*THE PROBLEM:* Output each record exactly as given. Leave out every picture.

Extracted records
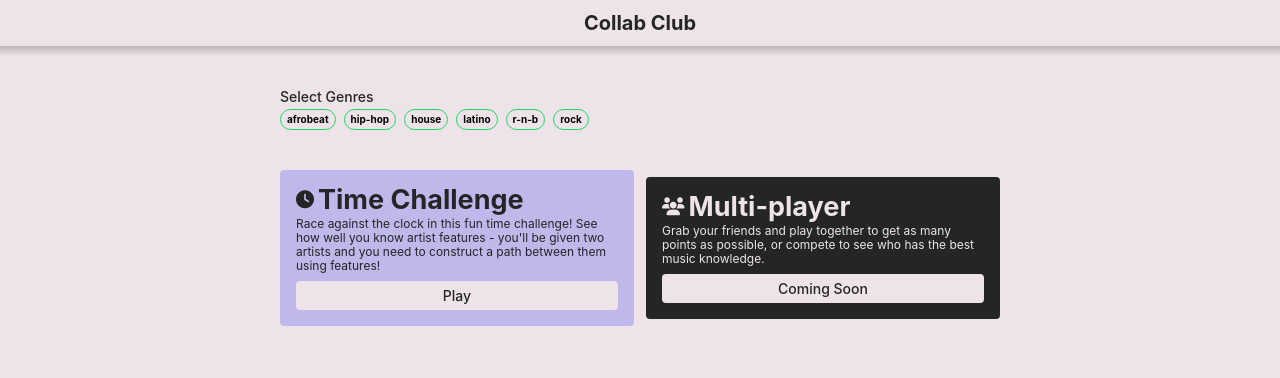
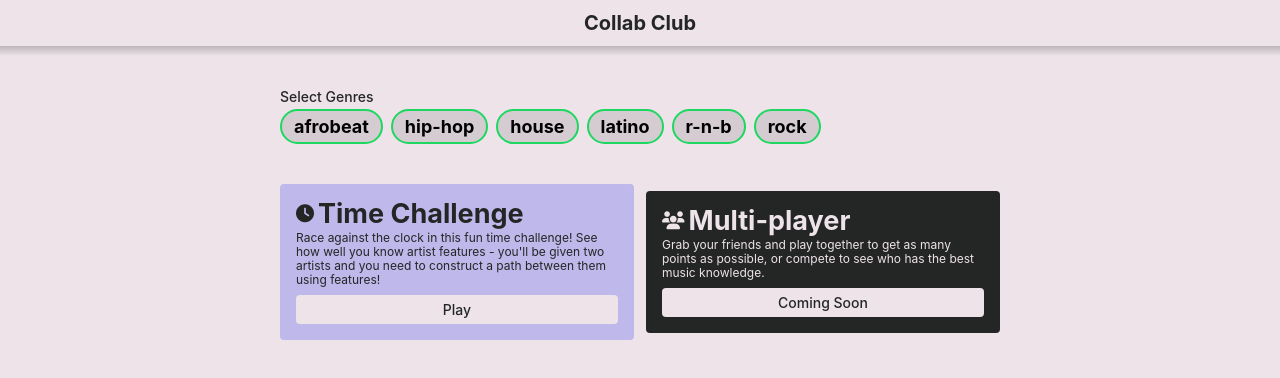
Before and after one commit to folabia1/collabclub, a React (Vite) app in the folder react-app/: page / in a window 1280 px wide. Shown: the top 378 px of the page. Built offline with nearby package versions, Linux system fonts and the light colour scheme.

Commit message:
update genre chips styling

```diff
--- a/react-app/src/components/GenreChip.jsx
+++ b/react-app/src/components/GenreChip.jsx
@@ -2,12 +2,14 @@ import React from "react";
 import styled from "styled-components";
 
 const StyledGenreChip = styled.button`
-  border-radius: 12px;
-  padding: 0.2rem 0.6rem;
+  border-radius: 18px;
+  padding: 0.2rem 1.2rem;
   white-space: nowrap;
-  border: 1px var(--accent) solid;
-  background-color: transparent;
+  border: 2px var(--accent) solid;
+  background-color: rgba(0, 0, 0, 0.1);
+  font-size: 1.8rem;
   font-weight: 700;
+  text-align: center;
 
   @media (prefers-color-scheme: dark) {
     color: var(--accent);
```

*RESULT:*
Before and after one commit to folabia1/collabclub, a React (Vite) app in the folder react-app/: page / in a window 1280 px wide. Shown: the top 378 px of the page. Built offline with nearby package versions, Linux system fonts and the light colour scheme.

Commit message:
update genre chips styling

```diff
--- a/react-app/src/components/GenreChip.jsx
+++ b/react-app/src/components/GenreChip.jsx
@@ -2,12 +2,14 @@ import React from "react";
 import styled from "styled-components";
 
 const StyledGenreChip = styled.button`
-  border-radius: 12px;
-  padding: 0.2rem 0.6rem;
+  border-radius: 18px;
+  padding: 0.2rem 1.2rem;
   white-space: nowrap;
-  border: 1px var(--accent) solid;
-  background-color: transparent;
+  border: 2px var(--accent) solid;
+  background-color: rgba(0, 0, 0, 0.1);
+  font-size: 1.8rem;
   font-weight: 700;
+  text-align: center;
 
   @media (prefers-color-scheme: dark) {
     color: var(--accent);
```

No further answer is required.